I see my job as a paid internship, to learn and get experience with people with dementia. But I guess I'm building up some resentment.
Trouble is, I'm getting experience, but I'm not learning much except what I teach myself (which is a lot), and what the residents I work with can show me (which is also a lot, but not, of course, analytical).

 Most of my coworkers don't seem to know more about dementia than I do––some, less––and those who do know more are busy and I rarely see them.

My boss tells me I'm wonderful, which is nice, but I don't want praise, I want some on-the-job training, which they implied I'd get (since I had "no experience"). Instead, she seems to think I'm already doing everything right––researching, planning,  shopping for and leading activities, from stretch class to sewing group––and has nothing to teach me. 
(Could this be true? Is this a pitfall of being a middle-age worker with a young boss?)

I'm not sure what to do about this low pay, no training. 
If nothing else, I'll just keep reading and watching videos about dementia, learn by interacting with the residents, and look for a better-paid job in 10 months. And bounce like a Bumble.


The Crow said...

Start looking now, Fresca, if for no other reason than to see what the market looks like and to get your name and face out there.

You are too good to be earning so little.

bink said...

The truth is you ARE doing everything right. It isn't the pitfall of being a middle age worker with a younger boss. It is the inevitable result of being a intelligent, motivated, middle-aged woman with a world of related--though not direct--experience. All you've had to do to succeed is put 2 + 2 together--something you excel at doing. If you had a more experienced boss--under the age of 80--you would have picked her brain clean by now anyway.

ArtSparker said...

I can see I have some catching up to do with your life.

Another field to consider, if you have a program for this, is mainstreaming autistic children- I have a friend who does this where I live. Behavioral teaching works for some young children, which means they don't have to go through 12 years of public school with an adult to calm them down.

But, no idea if there is anything like that there - in general,maybe there are other special needs populations which could be presented with your new experience which would pay you a bit more.

Fresca said...

BINK: Ha! Yes, I guess there's that possibility--not that I don't make mistakes, but I'm generally on the right track.
I'll continue to let curiosity be my boss and teacher---that serves me well.

ART SPARKER: Hey, I'm so glad you are catching up!
THanks for the idea of working with kids with autism--sounds interesting. I wonder if some of their techniques would be useful for people with dementia.
I've also just heard of people who are tailoring Montessori to dementia work...

The thing is, I'm where I want to be, working with grown-ups, I just am frustrated with the institution I work for.
But that's not unusual!

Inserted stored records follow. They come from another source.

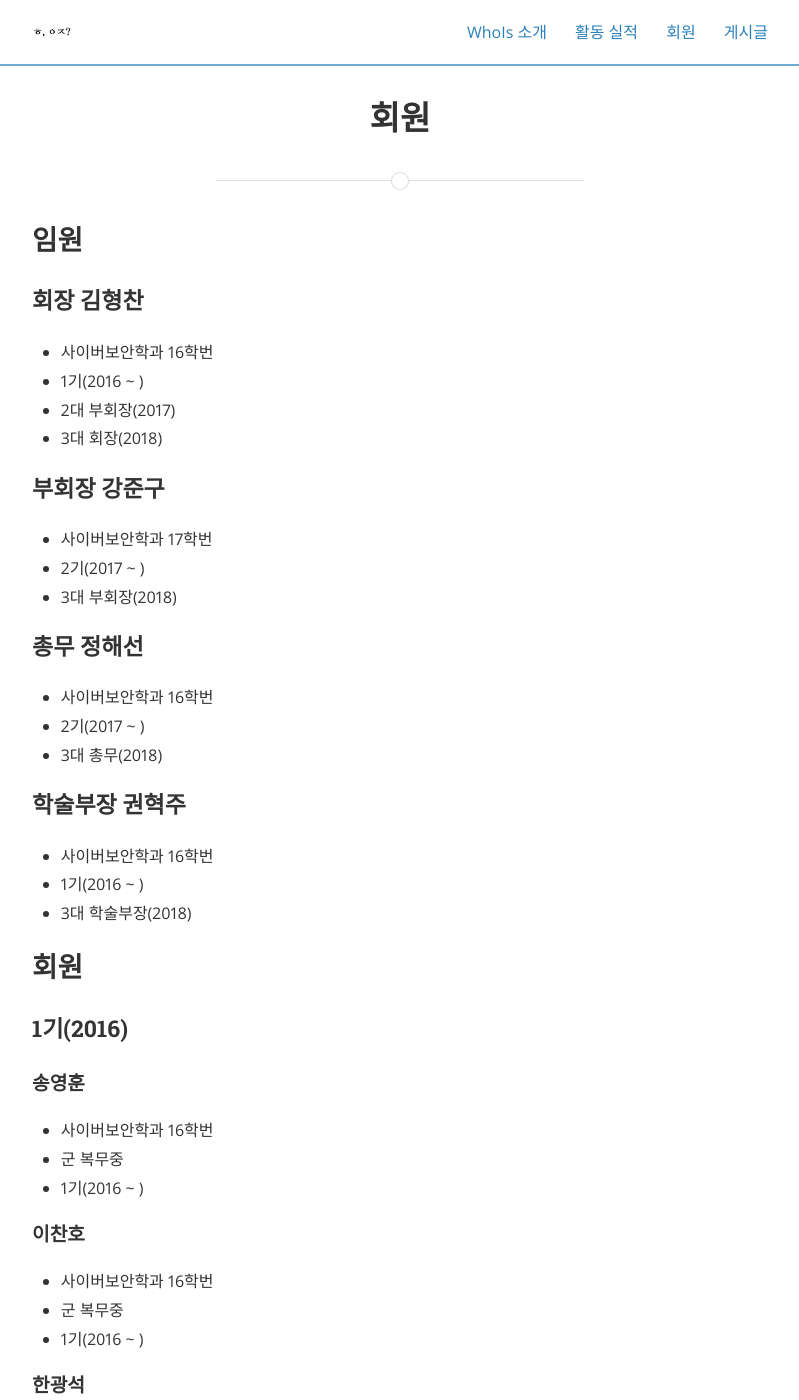
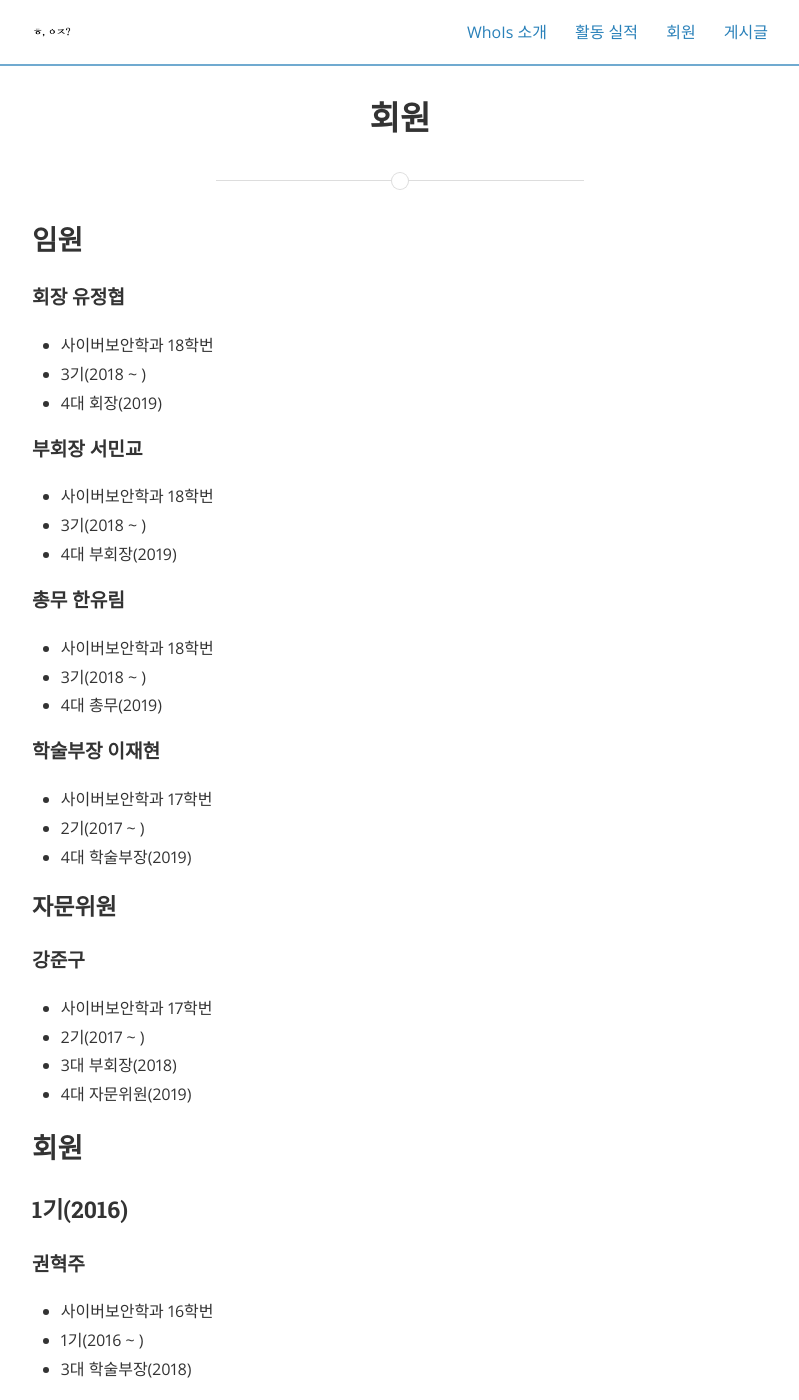
Before and after one commit to ajou-whois/ajou-whois.github.io, a Jekyll site: the page built from members.md, in a window 1280 px wide and 1400 px high. Shown: the whole window, without its empty margins (240-1039 px from the left). Built offline with Jekyll 4.4.1, drawn with Linux system fonts in a browser that asks for light colours; nearby versions of some CDN libraries; some of the changed text lies outside the part shown.

Commit message:
4대 임원진 취임 추가 20181212

```diff
--- a/about.md
+++ b/about.md
@@ -17,27 +17,32 @@ WhoIs는 정보보호 전반에서 발생하는 위협사례 분석과 대응방
 2018년 1월부터는 Naver D2 Campus Partner로 선정되어 지원을 받고 있습니다.
 
 ### 위치
+
 아주대학교 제2학생회관(신학생회관) 220호
 
 ### 주요 활동
+
 WhoIs는 회원들의 단합을 위한 MT, 벚꽃축제, 체육대회 등의 활동부터 세미나, 스터디그룹, 프로젝트, 대회 참가, 컨퍼런스 단체 참관 등의 학술 활동까지 다양한 활동을 진행하고 있습니다.
 
 ### 주요 실적
+
 WhoIs 소속 회원들은 대회 본선 진출, 수상 실적을 비롯하여 다양한 실적을 보유하고 있습니다.
 WhoIs와 WhoIs 소속 회원들의 실적은 [활동 실적](/achievement) 페이지에 정리되어 있습니다.
 
 #### 지도
+
 ![지도](http://t1.daumcdn.net/roughmap/imgmap/32b2138001c0985322075ca73a24c2addcd7b9add8ce19e85f541c29101c132d)
 
 ### 임원
 
 | 회장 | 부회장 | 총무 | 학술부장 |
 |:-:|:-:|:-:|:-:|
-| 김형찬 | 강준구 | 정해선 | 권혁주 |
+| 유정협 | 서민교 | 한유림 | 이재현 |
 
 ### 지도교수
 
 #### 곽진
+
 * [ISAA Lab.](http://isaa.re.kr/index.php/about-us/professor/)
 
 ## 연혁
@@ -67,3 +72,11 @@ WhoIs와 WhoIs 소속 회원들의 실적은 [활동 실적](/achievement) 페
 | 김형찬 | 강준구 | 정해선 | 권혁주 |
 
 #### Naver D2 Campus Partner 선정
+
+### 2018년 12월
+
+#### 제4대 임원진 취임
+
+| 회장 | 부회장 | 총무 | 학술부장 |
+|:-:|:-:|:-:|:-:|
+| 유정협 | 서민교 | 한유림 | 이재현 |
--- a/members.md
+++ b/members.md
@@ -6,30 +6,48 @@ permalink: /members/
 
 ## 임원
 
-### 회장 김형찬
+#### 회장 유정협
+* 사이버보안학과 18학번
+* 3기(2018 ~ )
+* 4대 회장(2019)
+
+#### 부회장 서민교
+* 사이버보안학과 18학번
+* 3기(2018 ~ )
+* 4대 부회장(2019)
+
+#### 총무 한유림
+* 사이버보안학과 18학번
+* 3기(2018 ~ )
+* 4대 총무(2019)
+
+#### 학술부장 이재현
+* 사이버보안학과 17학번
+* 2기(2017 ~ )
+* 4대 학술부장(2019)
+
+### 자문위원
+
+#### 강준구
+* 사이버보안학과 17학번
+* 2기(2017 ~ )
+* 3대 부회장(2018)
+* 4대 자문위원(2019)
+
+## 회원
+
+### 1기(2016)
+
+#### 권혁주
+* 사이버보안학과 16학번
+* 1기(2016 ~ )
+* 3대 학술부장(2018)
+
+#### 김형찬
 * 사이버보안학과 16학번
 * 1기(2016 ~ )
 * 2대 부회장(2017)
 * 3대 회장(2018)
-
-### 부회장 강준구
-* 사이버보안학과 17학번
-* 2기(2017 ~ )
-* 3대 부회장(2018)
-
-### 총무 정해선
-* 사이버보안학과 16학번
-* 2기(2017 ~ )
-* 3대 총무(2018)
-
-### 학술부장 권혁주
-* 사이버보안학과 16학번
-* 1기(2016 ~ )
-* 3대 학술부장(2018)
-
-## 회원
-
-### 1기(2016)
 
 #### 송영훈
 * 사이버보안학과 16학번
@@ -74,13 +92,14 @@ permalink: /members/
 * 사이버보안학과 17학번
 * 2기(2017 ~ )
 
-#### 이재현
+#### 임재혁
 * 사이버보안학과 17학번
 * 2기(2017 ~ )
 
-#### 임재혁
-* 사이버보안학과 17학번
+#### 정해선
+* 사이버보안학과 16학번
 * 2기(2017 ~ )
+* 3대 총무(2018)
 
 ### 3기(2018)
 
@@ -173,13 +184,13 @@ permalink: /members/
 * 사이버보안학과 17학번
 * 3기(2018 ~ )
 
-#### 한유림
+#### 허태영
 * 사이버보안학과 18학번
 * 3기(2018 ~ )
 
-#### 허태영
-* 사이버보안학과 18학번
-* 3기(2018 ~ )
+### 4기(2019)
+
+2019년 3월 모집 예정
 
 ## 졸업생
 
```
Also changed, not shown: other parts of members.md (+0 -8 lines).
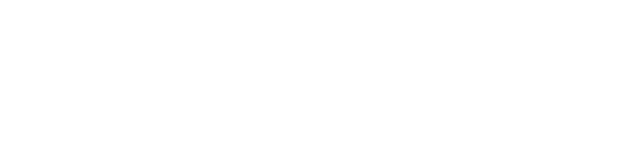
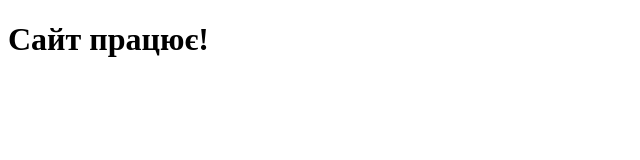
Before and after one commit to Tanya210300/mate-test-repository, a plain HTML site: page index.html in a window 1280 px wide. Shown: the whole page, without its empty margins (0-640 px from the left). Drawn offline with Linux system fonts and the light colour scheme.

Commit message:
Update index.html

```diff
--- a/index.html
+++ b/index.html
@@ -6,6 +6,6 @@
     <title>Document</title>
 </head>
 <body>
-
+  <h1>Сайт працює!</h1>
 </body>
 </html>
```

I'm searching around for ways to be the most helpful and engaged with the least resentment on my part---money can sometimes help maintain a good balance, and they provide little of that--my dream showed me I resent that, and I want to attend to that so it doesn't grow into a monster.
But the work comes with a lot of great things---independence and respect. Those are fantastic!